Wait….October 16, 1941? Wasn’t that almost two months before the Pearl Harbor attack and the subsequent U.S. entry into the war? Indeed it was. But it is also the date the USS Kearny, a destroyer docked at Reykjavik, was summoned to assist a British convoy undergoing an attack by German U-boats. Although the U.S. was supposedly neutral at this point in the war, the Kearny proceeded to drop depth charges on the U-boats, which eventually led to the German subs firing a torpedo at the U.S. ship, damaging it enough to cause it to withdraw and claiming eleven Sailors' lives in the process.
With his Executive Order, Roosevelt not only created a way to recognize the “gallantry, determination, and esprit de corps” that many U.S. Navy vessels and units would display from 1942 onward, but also evidenced an admirable sense of realpolitik in recognizing that, for all intents and purposes, the U.S. and Germany were at war long before Adolph Hitler rashly made that state of affairs official on December 11, 1941.

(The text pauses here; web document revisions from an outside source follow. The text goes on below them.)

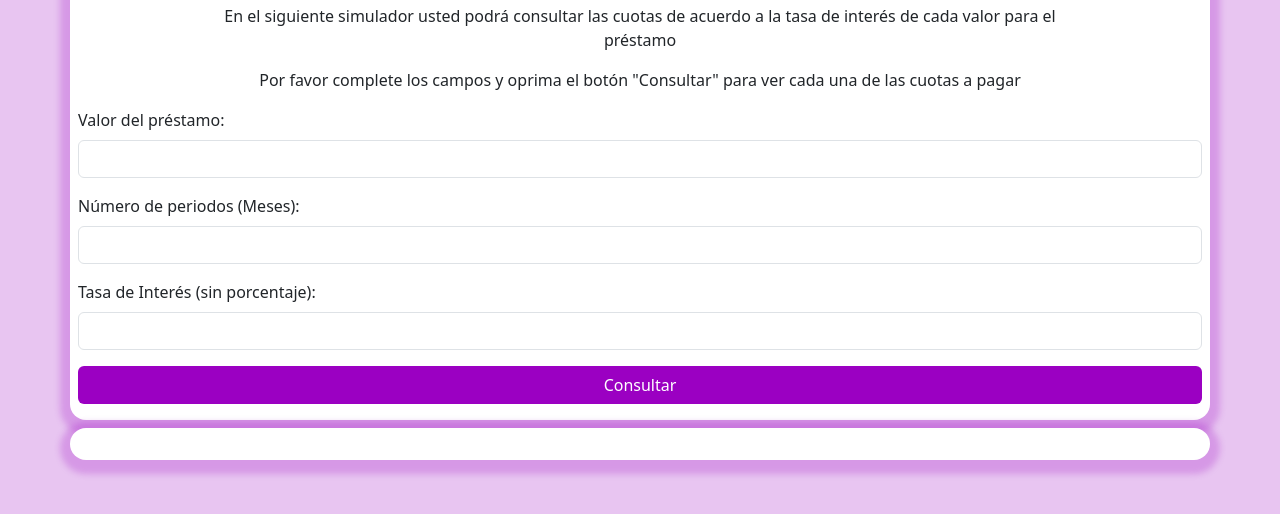
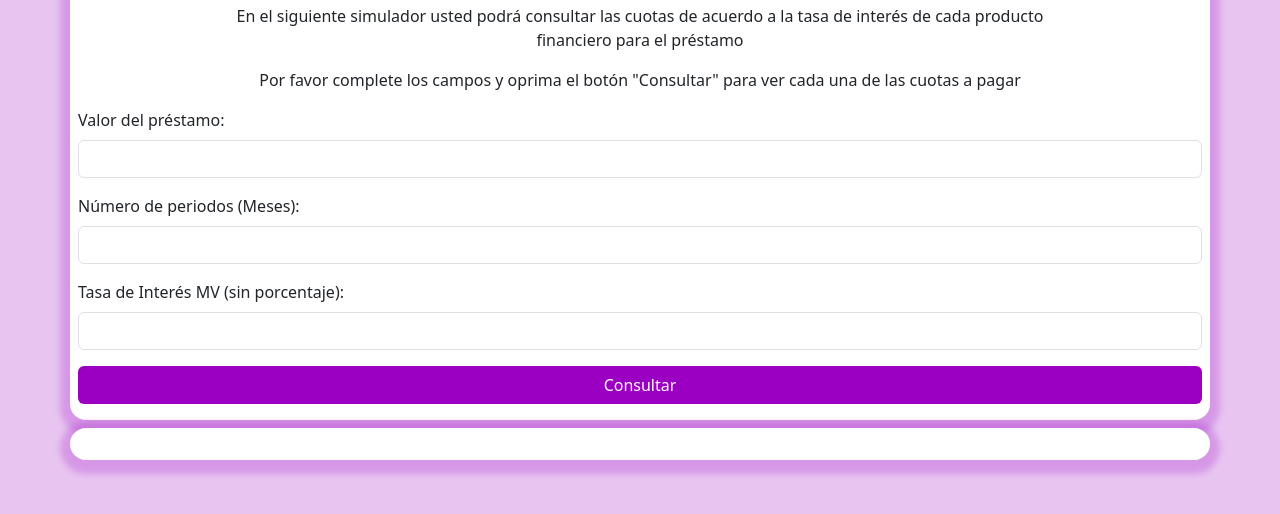
Before and after one commit to WilliamCuervo31/WilliamCuervo31.github.io, a plain HTML site: page index.html in a window 1280 px wide. Shown: the part 74-588 px from the top of the page. Drawn offline with nearby package versions, Linux system fonts and the light colour scheme.

Commit message:
Update index.html

```diff
--- a/index.html
+++ b/index.html
@@ -32,7 +32,7 @@
     <div class="container mt-4 pb-3 p-2 bg-custom2 rounded-4 shadow-lg-custom mx-auto">
         <div class="w-75 text-center mx-auto">
             <h2>Bienvenido al simulador de crédito</h2>
-            <p>En el siguiente simulador usted podrá consultar las cuotas de acuerdo a la tasa de interés de cada valor para el préstamo</p>
+            <p>En el siguiente simulador usted podrá consultar las cuotas de acuerdo a la tasa de interés de cada producto financiero para el préstamo</p>
             <p>Por favor complete los campos y oprima el botón "Consultar" para ver cada una de las cuotas a pagar</p>
         </div>
         <form action="" class="">
@@ -45,7 +45,7 @@
                 <input type="number" class="form-control" id="periodos">
             </div>
             <div class="mb-3">
-                <label for="" class="form-label">Tasa de Interés (sin porcentaje):</label>
+                <label for="" class="form-label">Tasa de Interés MV (sin porcentaje):</label>
                 <input type="number" class="form-control mb-3" id="interes">
             </div>
             <div>
```
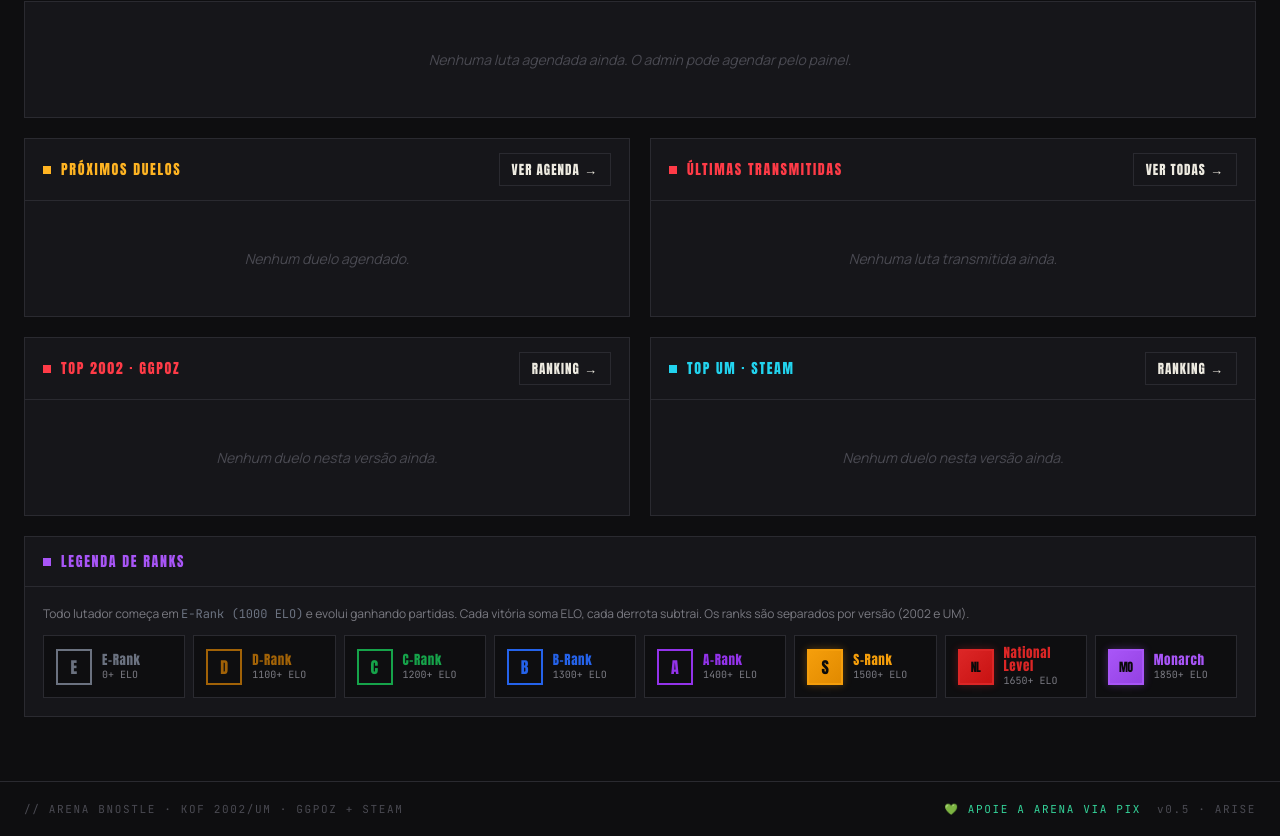
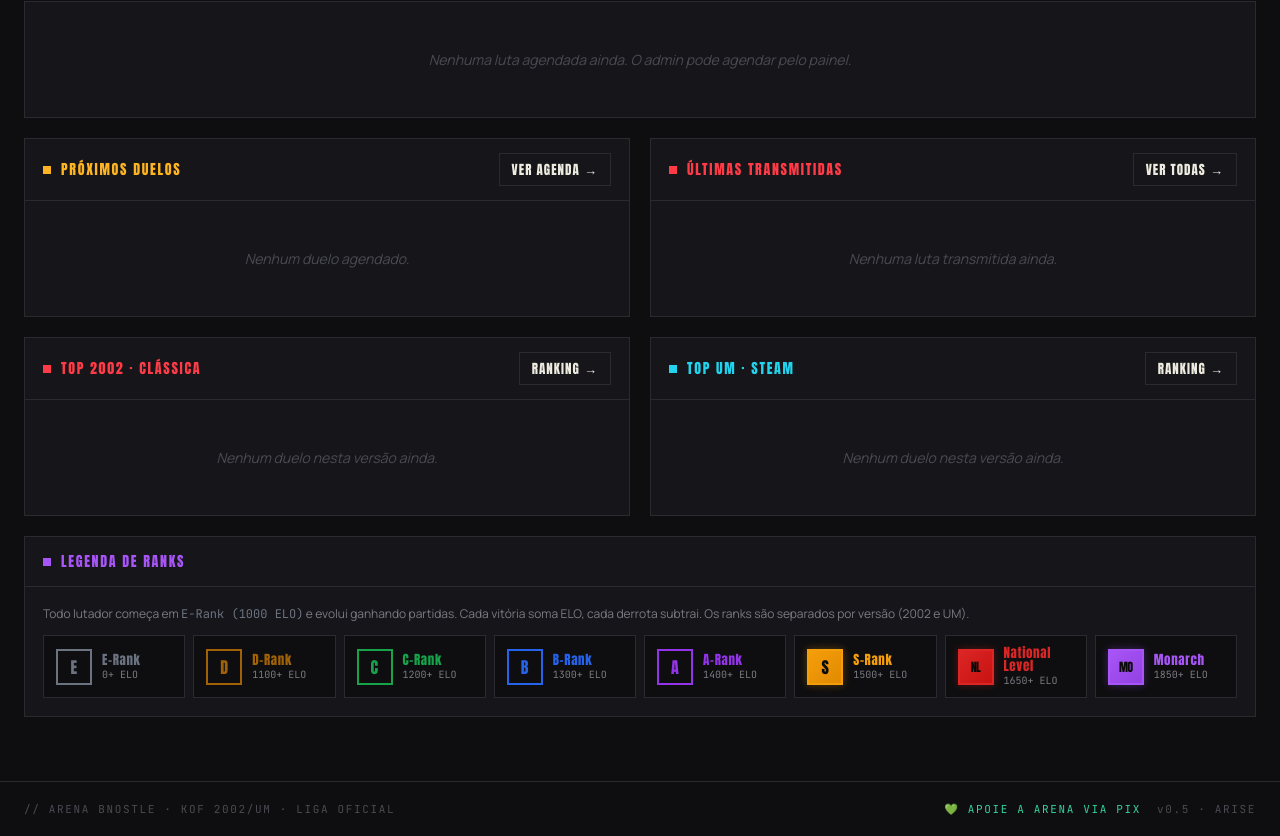
Before and after one commit to BNOSTLE/arena-bnostle, a React (Vite) app: page / in a window 1280 px wide. Shown: the part 250-1086 px from the top of the page. Built offline with nearby package versions, Linux system fonts and the light colour scheme.

Commit message:
trocar GGPOZ por Classica nas versoes

```diff
--- a/src/App.jsx
+++ b/src/App.jsx
@@ -2,7 +2,7 @@ import React, { useState, useEffect, useMemo, useRef } from 'react';
 
 // ════════════════════════════════════════════════════════════
 // ARENA BNOSTLE — KOF 2002/UM — v0.5
-// + Versões separadas (2002 GGPOZ / UM Steam)
+// + Versões separadas (2002 Clássica / UM Steam)
 // + Login simulado com Google/Discord/Twitch
 // + Admin único, lutadores só editam perfil
 // ════════════════════════════════════════════════════════════
@@ -40,7 +40,7 @@ const FONTS = {
 
 // ─── VERSÕES DO JOGO ────────────────────────────────────────
 const VERSIONS = {
-  '2002': { id: '2002', label: '2002', subtitle: 'GGPOZ', color: C.red,  fullLabel: 'KOF 2002 (GGPOZ)' },
+  '2002': { id: '2002', label: '2002', subtitle: 'Clássica', color: C.red,  fullLabel: 'KOF 2002 (Clássica)' },
   'um':   { id: 'um',   label: 'UM',   subtitle: 'Steam', color: C.cyan, fullLabel: 'KOF 2002 UM (Steam)' },
 };
 const VERSION_IDS = ['2002', 'um'];
@@ -425,7 +425,7 @@ function RankLegend({ compact = false, currentElo = null }) {
   return (
     <Panel title="LEGENDA DE RANKS · NÍVEIS POSSÍVEIS" accent={C.purple}>
       <div style={{ fontFamily: FONTS.body, fontSize: 13, color: C.muted, marginBottom: 16, lineHeight: 1.6 }}>
-        Inspirados no sistema de Solo Leveling, os ranks vão de <strong style={{ color: '#6B7280' }}>E</strong> (iniciante) até <strong style={{ color: '#A855F7' }}>Monarch</strong> (lendário). Cada rank tem um ELO mínimo. Você ganha ELO vencendo lutas e perde quando é derrotado — quanto mais forte o oponente, mais ELO está em jogo. Os rankings de <strong style={{ color: C.red }}>2002 (GGPOZ)</strong> e <strong style={{ color: C.cyan }}>UM (Steam)</strong> são <strong>independentes</strong>: você pode ser S-Rank no 2002 e B-Rank no UM, por exemplo.
+        Inspirados no sistema de Solo Leveling, os ranks vão de <strong style={{ color: '#6B7280' }}>E</strong> (iniciante) até <strong style={{ color: '#A855F7' }}>Monarch</strong> (lendário). Cada rank tem um ELO mínimo. Você ganha ELO vencendo lutas e perde quando é derrotado — quanto mais forte o oponente, mais ELO está em jogo. Os rankings de <strong style={{ color: C.red }}>2002 (Clássica)</strong> e <strong style={{ color: C.cyan }}>UM (Steam)</strong> são <strong>independentes</strong>: você pode ser S-Rank no 2002 e B-Rank no UM, por exemplo.
       </div>
       <div style={{ display: 'flex', flexDirection: 'column', gap: 1, background: C.border }}>
         {RANKS.filter((r) => !r.secret).map((r, i, arr) => {
@@ -2326,7 +2326,7 @@ function Footer({ onDonate }) {
   return (
     <div style={{ borderTop: `1px solid ${C.border}`, padding: '20px 24px', marginTop: 40 }}>
       <div style={{ maxWidth: 1400, margin: '0 auto', display: 'flex', justifyContent: 'space-between', alignItems: 'center', flexWrap: 'wrap', gap: 12 }}>
-        <span style={{ fontFamily: FONTS.mono, fontSize: 11, color: C.dim, letterSpacing: '0.15em' }}>// ARENA BNOSTLE · KOF 2002/UM · GGPOZ + STEAM</span>
+        <span style={{ fontFamily: FONTS.mono, fontSize: 11, color: C.dim, letterSpacing: '0.15em' }}>// ARENA BNOSTLE · KOF 2002/UM · LIGA OFICIAL</span>
         <div style={{ display: 'flex', alignItems: 'center', gap: 16 }}>
           {PIX_CONFIG.enabled && onDonate && (
             <button onClick={onDonate}
```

As the title suggests, the Presidential Unit Citation is awarded in the name of our country’s Commander-in-Chief to unit of both the U.S. Armed Forces and of friendly foreign nations in recognition of extraordinary heroism displayed while engaging an armed enemy. The Navy version of the Presidential Unit Citation, as originally described in Roosevelt’s Executive Order, was to be “public evidence of deserved honor and distinction,” and that any Navy or Marine Corps unit receiving the citation on two or more separate occasions shall be allowed to make the ribbon a permanent part of that unit’s uniform.
Current regulations regarding the award make it clear that in addition to displaying the behavior described above, the actions must also have been performed under “extremely difficult and hazardous conditions, to have set it apart from and above other units participating in the same campaign," making it the unit equivalent of the Navy Cross individual award.